How can we recognize misinformation and media bias? – WCCO
MINNEAPOLIS (WCCO) – It’s National News Literacy Week, an event to help people better understand what information is credible and what is not.
An Associated Press survey found that nearly half of Americans say it’s hard to know if the information they take in is true.
How can we recognize misinformation and bias? Good question. WCCO spoke with John Silva of the News Literacy Project.
“Part of it is trying to approach things with a healthy skepticism,” Silva said.
Take a viral photo of a shark on a Texas freeway after Hurricane Harvey in 2017. A simple internet search can quickly confirm that the photo is fake.
And a quick search was all it took to find a Reuters fact check on a post about the COVID-19 vaccine. They found that the article lacked context.
When looking at a media bias chart, Silva says that organizations in the middle of it tend to be more standards-based.
“Who, what, where, when,” he said.
But the chart does not easily distinguish meaning from editorial and ignores how bias can sometimes creep into news reporting.
Silva says another valuable tool is a reverse image search on Google, but it does not always work.

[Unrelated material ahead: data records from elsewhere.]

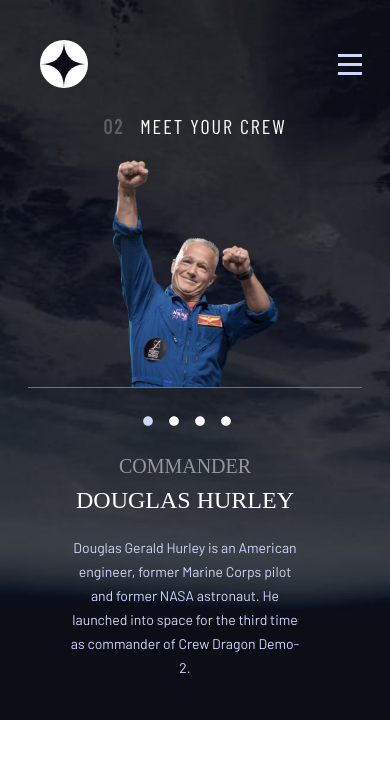
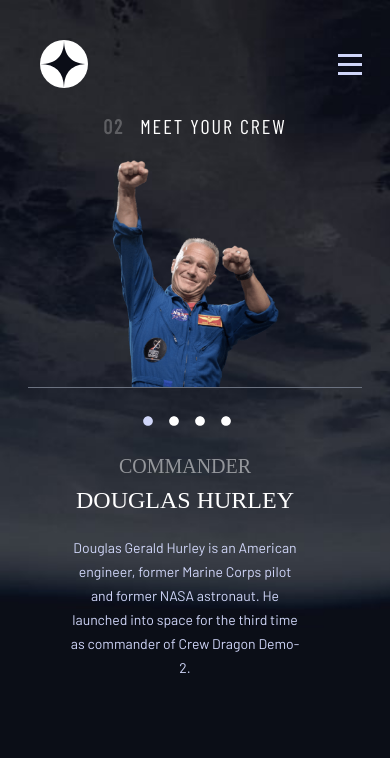
Before and after one commit to juniorthx3/space-tourism-multi-page-website, a React (Create React App) app: page /crew in a window 390 px wide. Shown: the top 758 px of the page. Built offline with nearby package versions, Linux system fonts and the light colour scheme; a web font is replaced by a local one.

Commit message:
Update STYLE

```diff
--- a/src/style.css
+++ b/src/style.css
@@ -59,7 +59,7 @@ header nav .hr{
 
 /* COMPONENT CREW AND TECHNOLOGY BACKGROUND FIT...*/
 .destination, .crew, .technology{
-    @apply h-auto md:h-screen
+    @apply h-full md:h-screen
 }
 
 
```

One of his most important pieces of advice: If you can not confirm it, do not share it.